=== Your task ===
Wherever the word "Writing" occurs in the listing below, copy that whole line.

** Opening Given information block **

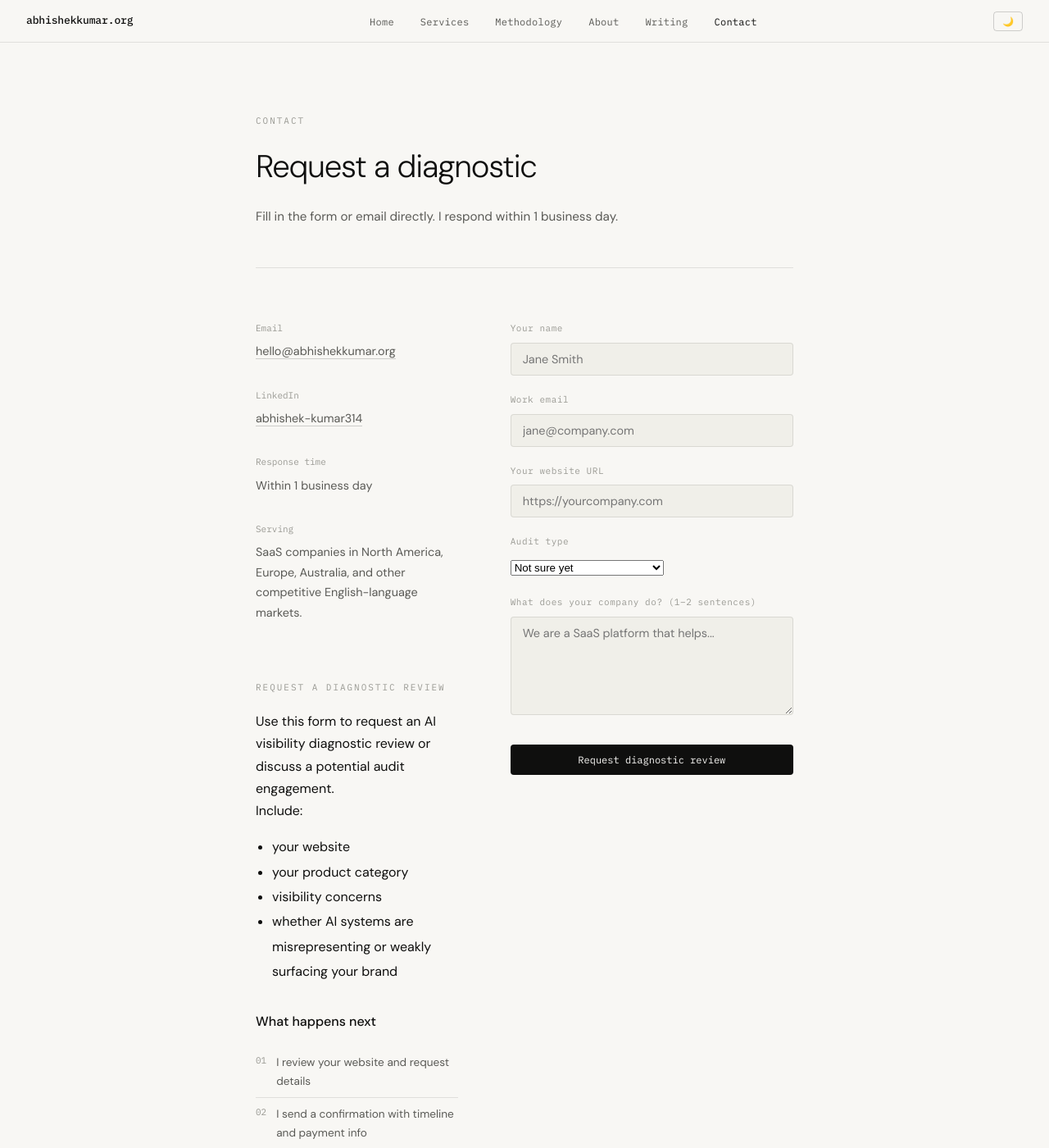
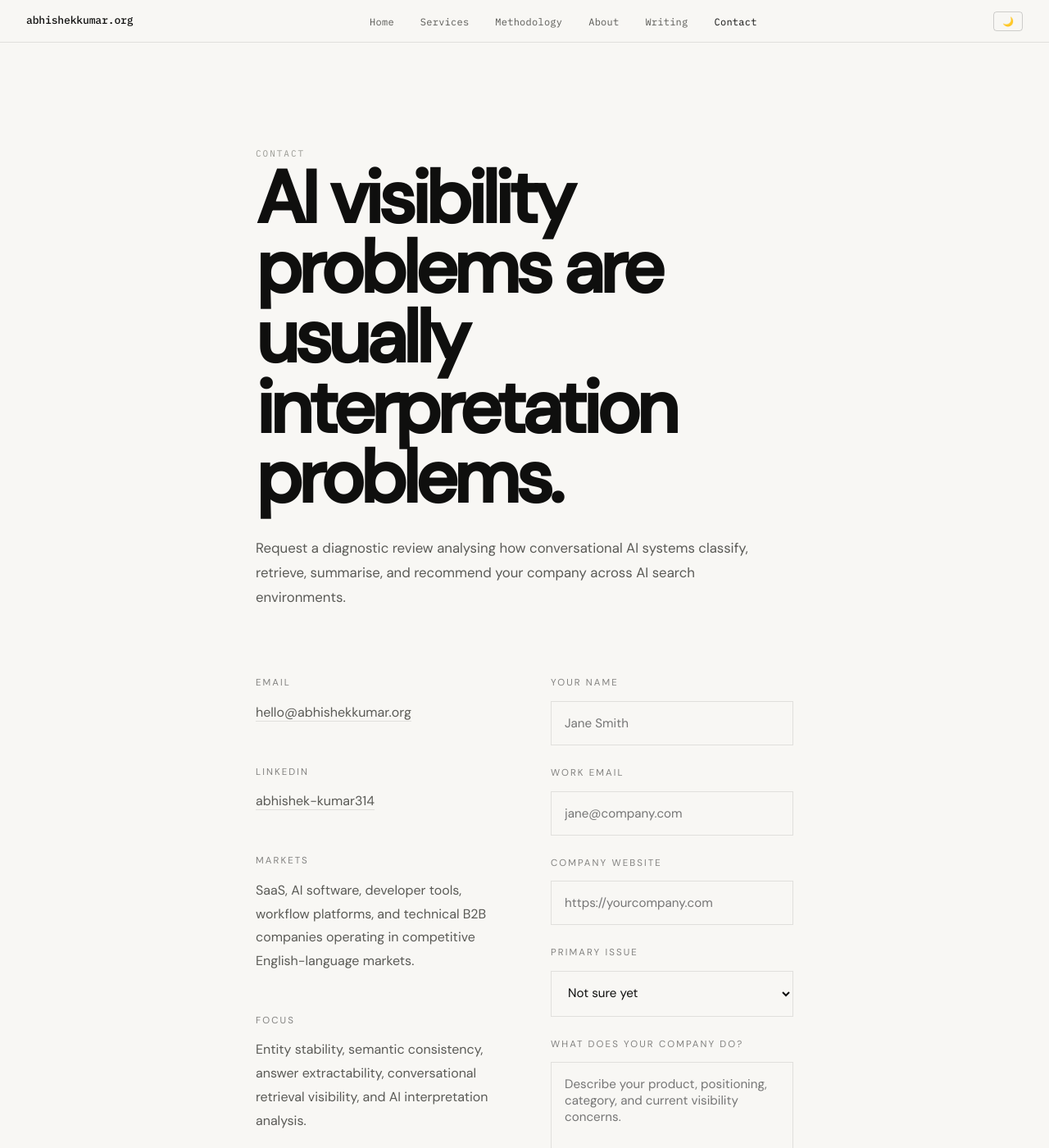
Before and after one commit to abhishu5/abhishekkumar.org, a Jekyll site: the page contact.html, which Jekyll copies as it is, in a window 1280 px wide and 1400 px high. Shown: the whole window at 82% size. Built offline with Jekyll 4.4.1, drawn with Linux system fonts in a browser that asks for light colours; some of the changed text lies outside the part shown.

Commit message:
Revise contact.html with updated metadata and styles
Updated the contact page with new metadata, styles, and form elements.

```diff
--- a/contact.html
+++ b/contact.html
@@ -10,140 +10,202 @@
 
    gtag('config', 'G-B5NF138030');
   </script>
-  <meta charset="UTF-8" />
-  <meta name="viewport" content="width=device-width, initial-scale=1.0" />
-  <title>Contact — Abhishek Kumar AI Search Visibility Diagnostics</title>
-  <meta name="description" content="Request an AI search visibility audit or ask a question about methodology. Independent AI visibility diagnostics for SaaS companies in competitive English-language markets." />
-  <meta name="robots" content="index, follow" />
-  <link rel="canonical" href="https://abhishekkumar.org/contact.html" />
-  <!-- OPEN GRAPH -->
-  <meta property="og:type" content="website">
-  <meta property="og:title"
-  content="AI Search Visibility Diagnostics">
-  <meta property="og:description"
-  content="Independent diagnostics on how AI systems interpret and surface brands.">
-  <meta property="og:url"
-  content="https://abhishekkumar.org/contact.html">
+<meta charset="UTF-8">
+<meta name="viewport" content="width=device-width, initial-scale=1.0">
 
-  <!-- TWITTER/X -->
-  <meta name="twitter:card"
-  content="summary_large_image">
+<title>Contact | Abhishek Kumar</title>
 
-  <meta name="twitter:title"
-  content="AI Search Visibility Diagnostics">
+<meta name="description" content="Request an AI Search Visibility Diagnostic audit analysing entity stability, semantic consistency, retrieval visibility, answer extractability, and AI interpretation accuracy across conversational search systems.">
 
-  <meta name="twitter:description"
-  content="Independent diagnostics on how AI systems interpret and surface brands.">
+<meta name="robots" content="index, follow">
 
-  <!-- THEME -->
-  <meta name="theme-color" content="#000000">
-  <!-- FAVICONS -->
-  <link rel="icon"
-  type="image/svg+xml"
-  href="/favicon.svg">
+<link rel="canonical" href="https://abhishekkumar.org/contact.html">
 
-  <link rel="icon"
-  type="image/x-icon"
-  href="/favicon.ico">
+<link rel="stylesheet" href="style.css">
 
-  <link rel="icon"
-  type="image/png"
-  sizes="96x96"
-  href="/favicon-96x96.png">
+<link rel="icon" type="image/png" sizes="96x96" href="/favicon-96x96.png">
+<link rel="icon" type="image/svg+xml" href="/favicon.svg">
+<link rel="shortcut icon" href="/favicon.ico">
+<link rel="apple-touch-icon" sizes="180x180" href="/apple-touch-icon.png">
+<link rel="manifest" href="/site.webmanifest">
 
-  <link rel="apple-touch-icon"
-  href="/apple-touch-icon.png">
+<style>
 
-  <link rel="icon"
-  type="image/png"
-  sizes="192x192"
-  href="/web-app-manifest-192x192.png">
+.page-section{
+padding:120px 0;
+border-bottom:1px solid var(--border);
+}
 
-  <link rel="icon"
-  type="image/png"
-  sizes="512x512"
-  href="/web-app-manifest-512x512.png">
+.hero-title{
+max-width:720px;
+margin-bottom:32px;
+}
 
-  <link rel="manifest"
-  href="/site.webmanifest">
+.hero-title h1{
+font-size:clamp(3rem,7vw,5.6rem);
+line-height:.95;
+letter-spacing:-0.06em;
+margin-bottom:28px;
+}
 
-  <link rel="stylesheet" href="style.css" />
-  <link rel="stylesheet" href="style.css" />
-  <style>
-    .page-header { padding: 5rem 0 3rem; border-bottom: 0.5px solid var(--border); }
-    .page-header h1 { font-size: clamp(1.6rem,4vw,2.4rem); font-weight: 300; letter-spacing:-0.03em; margin: 0.75rem 0 1rem; }
-    .page-header p { color: var(--text2); max-width: 520px; font-size: 0.95rem; }
+.hero-title p{
+max-width:620px;
+font-size:1.05rem;
+line-height:1.8;
+color:var(--text2);
+}
 
-    .contact-layout { display: grid; grid-template-columns: 1fr 1.4fr; gap: 4rem; padding: 4rem 0; }
+.contact-grid{
+display:grid;
+grid-template-columns:1fr 1fr;
+gap:64px;
+margin-top:80px;
+}
 
-    .contact-info h2 { font-size: 1rem; font-weight: 500; margin-bottom: 1rem; }
-    .contact-detail { margin-bottom: 2rem; }
-    .contact-detail-label { font-family: var(--mono); font-size: 11px; color: var(--text3); margin-bottom: 0.4rem; }
-    .contact-detail-val { font-size: 0.9rem; color: var(--text2); }
-    .contact-detail-val a { color: var(--text2); border-bottom: 0.5px solid var(--border2); transition: color 0.15s; }
-    .contact-detail-val a:hover { color: var(--text); }
+.info-block{
+margin-bottom:48px;
+}
 
-    .expect-list { list-style: none; margin-top: 1rem; }
-    .expect-list li { font-size: 0.85rem; color: var(--text2); padding: 0.5rem 0; border-bottom: 0.5px solid var(--border); display: flex; gap: 0.75rem; }
-    .expect-list li:last-child { border-bottom: none; }
-    .ck { font-family: var(--mono); font-size: 11px; color: var(--text3); }
+.info-label{
+font-size:.72rem;
+letter-spacing:.18em;
+text-transform:uppercase;
+opacity:.5;
+margin-bottom:12px;
+}
 
-    .form-group { margin-bottom: 1.25rem; }
-    .form-label { font-family: var(--mono); font-size: 11px; color: var(--text3); display: block; margin-bottom: 0.5rem; letter-spacing: 0.05em; }
-    .form-input, .form-select, .form-textarea {
-      width: 100%;
-      background: var(--bg2);
-      border: 0.5px solid var(--border);
-      border-radius: 4px;
-      padding: 10px 14px;
-      font-family: var(--sans);
-      font-size: 0.9rem;
-      color: var(--text);
-      transition: border-color 0.15s;
-      appearance: none;
+.info-value{
+font-size:1rem;
+line-height:1.8;
+color:var(--text2);
 }
-    .form-input:focus, .form-select:focus, .form-textarea:focus {
-      outline: none;
-      border-color: var(--border2);
+
+.info-value a{
+color:var(--text2);
+text-decoration:none;
+border-bottom:1px solid var(--border);
 }
-    .form-textarea { resize: vertical; min-height: 120px; }
-    .form-select { cursor: pointer; }
 
-    .submit-btn {
-      font-family: var(--mono);
-      font-size: 12px;
-      padding: 11px 24px;
-      background: var(--text);
-      color: var(--bg);
-      border: none;
-      border-radius: 4px;
-      cursor: pointer;
-      transition: opacity 0.15s;
-      width: 100%;
-      margin-top: 0.5rem;
+.info-value a:hover{
+color:var(--text);
 }
-    .submit-btn:hover { opacity: 0.8; }
 
-    .form-note { font-family: var(--mono); font-size: 11px; color: var(--text3); margin-top: 0.75rem; text-align: center; }
+.process-list{
+display:grid;
+gap:20px;
+margin-top:40px;
+}
 
-    .success-msg {
-      display: none;
-      border: 0.5px solid var(--border);
-      border-radius: 6px;
-      padding: 1.5rem;
-      text-align: center;
-      margin-top: 1rem;
+.process-item{
+padding:24px;
+border:1px solid var(--border);
 }
-    .success-msg p { font-size: 0.9rem; color: var(--text2); }
 
-    @media (max-width: 640px) {
-      .contact-layout { grid-template-columns: 1fr; gap: 2rem; padding: 2rem 0; }
+.process-item h3{
+font-size:.9rem;
+margin-bottom:10px;
 }
+
+.process-item p{
+font-size:.9rem;
+line-height:1.8;
+color:var(--text2);
+}
+
+.form-group{
+margin-bottom:24px;
+}
+
+.form-label{
+display:block;
+font-size:.72rem;
+letter-spacing:.18em;
+text-transform:uppercase;
+opacity:.5;
+margin-bottom:12px;
+}
+
+.form-input,
+.form-textarea,
+.form-select{
+width:100%;
+background:transparent;
+border:1px solid var(--border);
+padding:16px;
+font-size:.95rem;
+color:var(--text);
+font-family:inherit;
+}
+
+.form-input:focus,
+.form-textarea:focus,
+.form-select:focus{
+outline:none;
+border-color:var(--text2);
+}
+
+.form-textarea{
+min-height:180px;
+resize:vertical;
+}
+
+.submit-btn{
+padding:16px 28px;
+background:var(--text);
+color:var(--bg);
+border:none;
+font-size:.82rem;
+letter-spacing:.12em;
+text-transform:uppercase;
+cursor:pointer;
+margin-top:10px;
+}
+
+.submit-btn:hover{
+opacity:.85;
+}
+
+.note{
+margin-top:24px;
+font-size:.85rem;
+line-height:1.7;
+color:var(--text3);
+}
+
+.success-msg{
+display:none;
+padding:28px;
+border:1px solid var(--border);
+margin-top:24px;
+}
+
+.success-msg p{
+line-height:1.8;
+color:var(--text2);
+}
+
+@media(max-width:900px){
+
+.contact-grid{
+grid-template-columns:1fr;
+gap:80px;
+}
+
+.hero-title h1{
+font-size:3.5rem;
+}
+
+}
+
 </style>
+
 </head>
+
 <body>
+
 <nav>
 <a href="index.html" class="nav-logo">abhishekkumar.org</a>
+
 <ul class="nav-links">
 <li><a href="index.html">Home</a></li>
 <li><a href="services.html">Services</a></li>
@@ -152,151 +214,297 @@
 <li><a href="/blog/">Writing</a></li>
 <li><a href="contact.html" class="active">Contact</a></li>
 </ul>
+
 <div class="nav-right">
 <button class="theme-btn" onclick="toggleTheme()">🌙</button>
-      <button class="hamburger" onclick="toggleMenu()"><span></span><span></span></button>
+<button class="hamburger" onclick="toggleMenu()">
+<span></span>
+<span></span>
+</button>
 </div>
 </nav>
+
 <div class="mobile-nav" id="mobileNav">
-    <a href="index.html">Home</a><a href="services.html">Services</a>
-    <a href="methodology.html">Methodology</a><a href="about.html">About</a>
-    <a href="/blog/">Writing</a><a href="contact.html">Contact</a>
+<a href="index.html">Home</a>
+<a href="services.html">Services</a>
+<a href="methodology.html">Methodology</a>
+<a href="about.html">About</a>
+<a href="/blog/">Writing</a>
+<a href="contact.html">Contact</a>
 </div>
 
 <div class="page">
 <div class="container">
 
-      <header class="page-header">
-        <span class="mono-label">Contact</span>
-        <h1>Request a diagnostic</h1>
-        <p>Fill in the form or email directly. I respond within 1 business day.</p>
-      </header>
+<section class="page-section">
 
-      <div class="contact-layout">
-
-        <div class="contact-info">
-          <div class="contact-detail">
-            <div class="contact-detail-label">Email</div>
-            <div class="contact-detail-val"><a href="mailto:hello@abhishekkumar.org">hello@abhishekkumar.org</a></div>
-          </div>
-          <div class="contact-detail">
-            <div class="contact-detail-label">LinkedIn</div>
-            <div class="contact-detail-val"><a href="https://www.linkedin.com/in/abhishek-kumar314" target="_blank">abhishek-kumar314</a></div>
-          </div>
-          <div class="contact-detail">
-            <div class="contact-detail-label">Response time</div>
-            <div class="contact-detail-val">Within 1 business day</div>
-          </div>
-          <div class="contact-detail">
-            <div class="contact-detail-label">Serving</div>
-            <div class="contact-detail-val">SaaS companies in North America, Europe, Australia, and other competitive English-language markets.</div>
+<div class="mono-label">
+CONTACT
 </div>
 
+<div class="hero-title">
 
-<section class="contact-intro">
+<h1>
+AI visibility problems are usually interpretation problems.
+</h1>
 
-<span class="mono-label">Request A Diagnostic Review</span>
-
-<p style="margin-top:1rem;">
-Use this form to request an AI visibility diagnostic review
-or discuss a potential audit engagement.
+<p>
+Request a diagnostic review analysing how conversational AI systems classify, retrieve, summarise, and recommend your company across AI search environments.
 </p>
 
-<p>Include:</p>
+</div>
 
-<ul>
-<li>your website</li>
-<li>your product category</li>
-<li>visibility concerns</li>
-<li>whether AI systems are misrepresenting or weakly surfacing your brand</li>
-</ul>
+<div class="contact-grid">
 
-</section>
+<div>
 
-<h2 style="margin-top:2rem;">What happens next</h2>
+<div class="info-block">
+<div class="info-label">Email</div>
 
-          <ul class="expect-list">
-            <li><span class="ck">01</span><span>I review your website and request details</span></li>
-            <li><span class="ck">02</span><span>I send a confirmation with timeline and payment info</span></li>
-            <li><span class="ck">03</span><span>Diagnostic begins within 24 hours of payment</span></li>
-            <li><span class="ck">04</span><span>Report delivered within 5–7 business days</span></li>
-          </ul>
+<div class="info-value">
+<a href="mailto:hello@abhishekkumar.org">
+hello@abhishekkumar.org
+</a>
+</div>
+</div>
+
+<div class="info-block">
+<div class="info-label">LinkedIn</div>
+
+<div class="info-value">
+<a href="https://www.linkedin.com/in/abhishek-kumar314" target="_blank">
+abhishek-kumar314
+</a>
+</div>
+</div>
+
+<div class="info-block">
+<div class="info-label">Markets</div>
+
+<div class="info-value">
+SaaS, AI software, developer tools, workflow platforms, and technical B2B companies operating in competitive English-language markets.
+</div>
+</div>
+
+<div class="info-block">
+<div class="info-label">Focus</div>
+
+<div class="info-value">
+Entity stability, semantic consistency, answer extractability, conversational retrieval visibility, and AI interpretation analysis.
+</div>
+</div>
+
+<div class="process-list">
+
+<div class="process-item">
+<h3>
+01 — Structural review
+</h3>
+
+<p>
+Homepage positioning, entity definition, semantic consistency, and extractability layers are analysed.
+</p>
+</div>
+
+<div class="process-item">
+<h3>
+02 — Retrieval analysis
+</h3>
+
+<p>
+AI responses across ChatGPT, Gemini, Claude, Perplexity, AI Overviews, and conversational systems are compared.
+</p>
+</div>
+
+<div class="process-item">
+<h3>
+03 — Interpretation mapping
+</h3>
+
+<p>
+Conflicting entity signals, category drift, and semantic compression risks are identified.
+</p>
+</div>
+
+</div>
+
 </div>
 
 <div>
+
 <form id="contactForm" action="https://formspree.io/f/mbdwnpoe" method="POST">
+
 <div class="form-group">
-              <label class="form-label" for="name">Your name</label>
-              <input class="form-input" type="text" id="name" name="name" required placeholder="Jane Smith" />
+<label class="form-label">
+Your name
+</label>
+
+<input
+class="form-input"
+type="text"
+name="name"
+placeholder="Jane Smith"
+required>
 </div>
+
 <div class="form-group">
-              <label class="form-label" for="email">Work email</label>
-              <input class="form-input" type="email" id="email" name="email" required placeholder="jane@company.com" />
+<label class="form-label">
+Work email
+</label>
+
+<input
+class="form-input"
+type="email"
+name="email"
+placeholder="jane@company.com"
+required>
 </div>
+
 <div class="form-group">
-              <label class="form-label" for="website">Your website URL</label>
-              <input class="form-input" type="url" id="website" name="website" required placeholder="https://yourcompany.com" />
+<label class="form-label">
+Company website
+</label>
+
+<input
+class="form-input"
+type="url"
+name="website"
+placeholder="https://yourcompany.com"
+required>
 </div>
+
 <div class="form-group">
-              <label class="form-label" for="audit-type">Audit type</label>
-              <select id="audit-type" name="audit-type">
-<option value="not-sure">Not sure yet</option>
-<option value="diagnostic">AI Visibility Diagnostic Audit</option>
+<label class="form-label">
+Primary issue
+</label>
+
+<select class="form-select" name="issue">
+
+<option>Not sure yet</option>
+<option>AI systems describe us incorrectly</option>
+<option>Weak AI visibility</option>
+<option>Category confusion</option>
+<option>Inconsistent brand interpretation</option>
+<option>Competitive AI visibility gap</option>
+
 </select>
 </div>
+
 <div class="form-group">
-              <label class="form-label" for="message">What does your company do? (1–2 sentences)</label>
-              <textarea class="form-textarea" id="message" name="message" placeholder="We are a SaaS platform that helps..."></textarea>
+<label class="form-label">
+What does your company do?
+</label>
+
+<textarea
+class="form-textarea"
+name="message"
+placeholder="Describe your product, positioning, category, and current visibility concerns."></textarea>
 </div>
-            <button type="submit" class="submit-btn">Request diagnostic review</button>
 
+<button type="submit" class="submit-btn">
+Request Diagnostic Review
+</button>
+
+<div class="note">
+Most diagnostic reviews begin with entity stability analysis and conversational retrieval testing across multiple AI systems.
+</div>
 
 </form>
+
 <div class="success-msg" id="successMsg">
-            <p>Request received. I will respond within 1 business day.</p>
-          </div>
+<p>
+Request received. Response is typically sent within 1 business day.
+</p>
 </div>
 
 </div>
+
+</div>
+
+</section>
 
 </div>
 </div>
 
 <footer>
 <div class="footer-inner">
-      <p>© 2026 Abhishek Kumar</p>
+
+<p>
+© 2026 Abhishek Kumar
+</p>
+
 <div style="display:flex;gap:2rem;">
-        <a href="mailto:hello@abhishekkumar.org">hello@abhishekkumar.org</a>
-        <a href="https://www.linkedin.com/in/abhishek-kumar314" target="_blank">LinkedIn</a>
+<a href="mailto:hello@abhishekkumar.org">
+hello@abhishekkumar.org
+</a>
+
+<a href="https://www.linkedin.com/in/abhishek-kumar314" target="_blank">
+LinkedIn
+</a>
 </div>
+
 </div>
 </footer>
 
 <script>
+
 function toggleTheme() {
-      const c = document.documentElement.getAttribute('data-theme');
-      document.documentElement.setAttribute('data-theme', c === 'dark' ? 'light' : 'dark');
-      localStorage.setItem('theme', document.documentElement.getAttribute('data-theme'));
+
+const c =
+document.documentElement.getAttribute('data-theme');
+
+document.documentElement.setAttribute(
+'data-theme',
+c === 'dark' ? 'light' : 'dark'
+);
+
+localStorage.setItem(
+'theme',
+document.documentElement.getAttribute('data-theme')
+);
+
 }
-    function toggleMenu() { document.getElementById('mobileNav').classList.toggle('open'); }
+
+function toggleMenu() {
+document.getElementById('mobileNav').classList.toggle('open');
+}
+
 const saved = localStorage.getItem('theme');
-    if (saved) document.documentElement.setAttribute('data-theme', saved);
-    else if (window.matchMedia('(prefers-color-scheme: dark)').matches) document.documentElement.setAttribute('data-theme', 'dark');
 
-    document.getElementById('contactForm').addEventListener('submit', function(e) {
+if(saved){
+document.documentElement.setAttribute('data-theme', saved);
+}
+else if(window.matchMedia('(prefers-color-scheme: dark)').matches){
+document.documentElement.setAttribute('data-theme', 'dark');
+}
+
+document.getElementById('contactForm').addEventListener('submit', function(e){
+
 e.preventDefault();
+
 const form = this;
-      fetch(form.action, {
-        method: 'POST',
-        body: new FormData(form),
-        headers: { 'Accept': 'application/json' }
+
+fetch(form.action,{
+method:'POST',
+body:new FormData(form),
+headers:{
+'Accept':'application/json'
+}
 }).then(r => {
-        if (r.ok) {
-          form.style.display = 'none';
-          document.getElementById('successMsg').style.display = 'block';
+
+if(r.ok){
+
+form.style.display='none';
+
+document.getElementById('successMsg').style.display='block';
+
 }
+
 });
+
 });
+
 </script>
+
 </body>
 </html>
```
Lines whose indentation alone changed are shown as unchanged.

** Closing Given information block **

=== Written solution ===
 <li><a href="/blog/">Writing</a></li>
-    <a href="/blog/">Writing</a><a href="contact.html">Contact</a>
+<a href="/blog/">Writing</a>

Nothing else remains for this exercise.